_How to complete this task_
From the first record through the last, copy each one exactly.

_Data section_

[Start of section]

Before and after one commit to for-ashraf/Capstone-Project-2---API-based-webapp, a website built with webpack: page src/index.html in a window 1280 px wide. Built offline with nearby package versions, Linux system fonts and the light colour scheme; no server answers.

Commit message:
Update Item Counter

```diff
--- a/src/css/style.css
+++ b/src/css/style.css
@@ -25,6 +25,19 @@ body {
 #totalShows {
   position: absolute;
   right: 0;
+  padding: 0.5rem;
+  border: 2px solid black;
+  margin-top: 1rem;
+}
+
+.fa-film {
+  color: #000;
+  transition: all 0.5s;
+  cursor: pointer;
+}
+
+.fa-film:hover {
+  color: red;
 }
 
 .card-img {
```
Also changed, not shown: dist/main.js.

[End of section]

_Solution to the problem_
Before and after one commit to for-ashraf/Capstone-Project-2---API-based-webapp, a website built with webpack: page src/index.html in a window 1280 px wide. Built offline with nearby package versions, Linux system fonts and the light colour scheme; no server answers.

Commit message:
Update Item Counter

```diff
--- a/src/css/style.css
+++ b/src/css/style.css
@@ -25,6 +25,19 @@ body {
 #totalShows {
   position: absolute;
   right: 0;
+  padding: 0.5rem;
+  border: 2px solid black;
+  margin-top: 1rem;
+}
+
+.fa-film {
+  color: #000;
+  transition: all 0.5s;
+  cursor: pointer;
+}
+
+.fa-film:hover {
+  color: red;
 }
 
 .card-img {
```
Also changed, not shown: dist/main.js.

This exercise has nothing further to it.